The finance ministers and central bankers of leading nations yesterday began a four-day series of meetings to explore possibilities for additional international economic cooperation.
Netherlands Finance Minister H. Onno Ruding, who is chairman of both the Group of 10 industrial nations and the International Monetary Fund's policy-making Interim Committee, told reporters "it is unlikely there will be much consensus or progress" on international monetary reform issues.
He said there is less urgency on the question of stabilizing exchange rates, in part because the dollar has declined since last September when the nations known as the Group of Five decided to intervene to bring down the value of the dollar.
"And I just don't see support for target zones . . . which would require an enormous commitment of national reserves," he added. Under a target zone system -- advocated by France -- countries would agree to keep their exchange rates within a given range. He cited opposition to target zones from other European countries, Japan and the United States.

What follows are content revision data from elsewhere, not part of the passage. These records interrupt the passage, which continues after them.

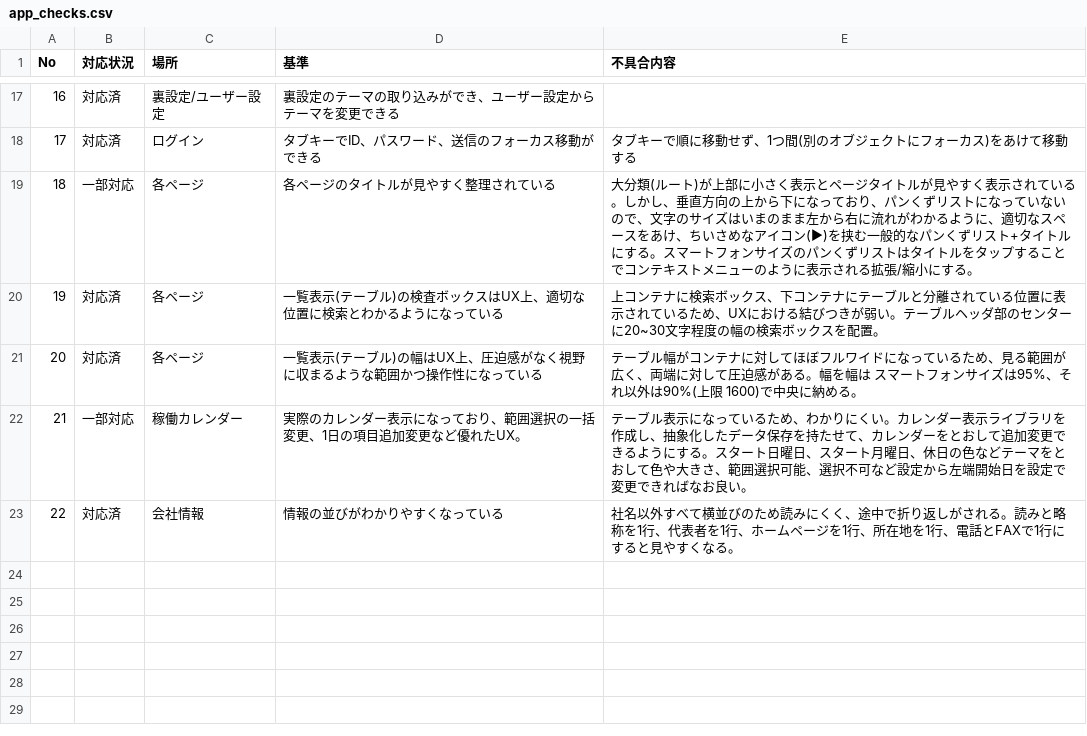
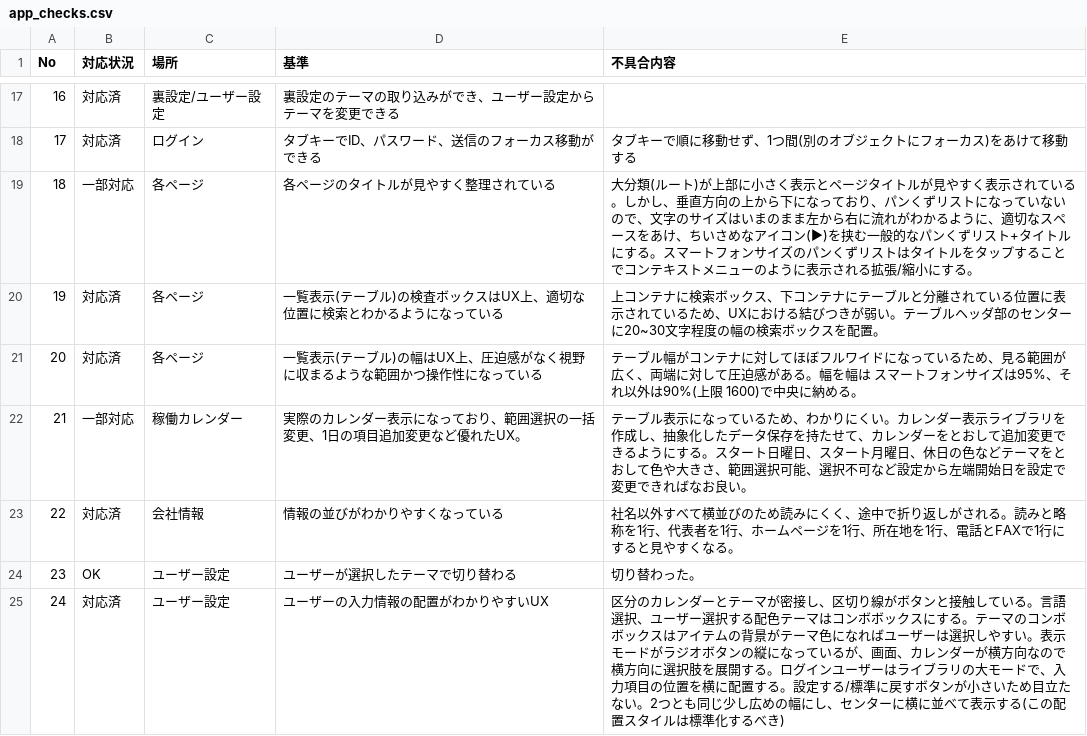
Before and after one commit to okpnet/flutter-pms, a CSV file: issue/app_checks.csv, drawn as a sheet; only a part is shown, gaps mark what is left out; the diff names each change by its address in the sheet, - before the commit and + after, or states it on an @@ line.

```diff
--- a/issue/app_checks.csv
+++ b/issue/app_checks.csv
+row 24: 23 | OK | ユーザー設定 | ユーザーが選択したテーマで切り替わる | 切り替わった。
+row 25: 24 | 対応済 | ユーザー設定 | ユーザーの入力情報の配置がわかりやすいUX | 区分のカレンダーとテーマが密接し、区切り線がボタンと接触している。言語選択、ユーザー選択する配色テーマはコンボボックスにする。テーマのコンボボックスはアイテムの背景がテーマ色になればユーザーは選択しやすい。表示モードがラジオボタンの縦になっているが、画面、カレンダーが横方向なので横方向に選択肢を展開する。ログインユーザーはライブラリの大モードで、入力項目の位置を横に配置する。設定する/標準に戻すボタンが小さいため目立たない。2つとも同じ少し広めの幅にし、センターに横に並べて表示する(この配置スタイルは標準化するべき)
```
Also changed, not shown: 10 other files.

But Ruding predicted there will be growing support at later sessions this week for a new and more powerful "surveillance" role for the IMF, which would give it the authority to advise the United States and other major powers on their domestic economic policies.
In a communique' issued after a lengthy evening session, the G-10 supported the "need to strengthen surveillance," and asked the IMF to prepare a study on various indicators, including exchange rates, that the IMF might use in assessing individual countries' performance.
The G-10 also reiterated the central conclusion of its report on monetary reform presented at the annual meeting of the IMF and World Bank last year in Seoul. That endorsed retention of the floating rate system, but recommended improvements.
Meanwhile, Treasury Secretary James A. Baker III, Federal Reserve Board Chairman Paul A. Volcker and their counterparts from West Germany, Japan, France and Britain -- known as the Group of Five -- met secretly at the Treasury Department, and adjourned without an announcement.
In an effort to preserve a low profile for the G-5, officials would not even admit the meeting had taken place.
On the agenda of the secret meeting was a discussion of the impact on the global economy of falling oil prices and interest rates, and the question of when and how to transform the G-5 into a group of seven by adding Canada and Italy.
An Italian government representative, referring to the G-5 meeting at the Plaza Hotel in New York in September at which the small group decided on its own on joint intervention to depress the dollar, said, "We can't let that happen again."
Like other governments not involved in the decision, Canada and Italy were affected by the decision to intervene to boost nondollar currencies.
West Germany and Britain object to including Canada and Italy in the G-5, fearing that expansion would dilute the "clubby" atmosphere in which sweeping decisions can be made. But President Reagan promised Canadian Prime Minister Brian Mulroney that he would support the move.
Later, Baker and the ministers from the four other G-5 countries joined the ministers from Canada, Italy, Sweden, Switzerland, Belgium and the Netherlands in the G-10 session.
Prior to last night's G-10 meeting, Ruding already had conferred with many of the other leading finance ministers, including Baker. He said the "the world economic outlook is certainly better" than it was last October at the annual meeting in Seoul.
He attributed the improvements largely to the sharp drop in oil prices, which he said "has had a favorable impact on industrial countries as well as Third World countries." He also said "the more balanced situation on exchange rates" and a drop in interest rates also contributed towards a solution of the Third World debt problem.
In contrast to Ruding's relative optimism on the global economy, the Group of 24, which represents Third World countries in the IMF, issued a communique that not only expressed "serious misgivings" over the world economic outlook, but singled out the collapse of oil prices as the main culprit.
The poorer nations said the oil-price decline will have an adverse impact on the ability of oil-exporting countries "to sustain development and meet debt-service payments." Ethiopian Finance Minister Tesfaye Dinka, chairman of the G-24, told reporters not only would Third World debtor countries that sell oil lose revenue, but the Organization of Petroleum Exporting Countries, which had extended aid to some poor countries, probably would have to reduce that assistance.
The G-24 also urged a new issue of at least $15 billion in the IMF's paper currency, special drawing rights, but Ruding said flatly that it doesn't have general support.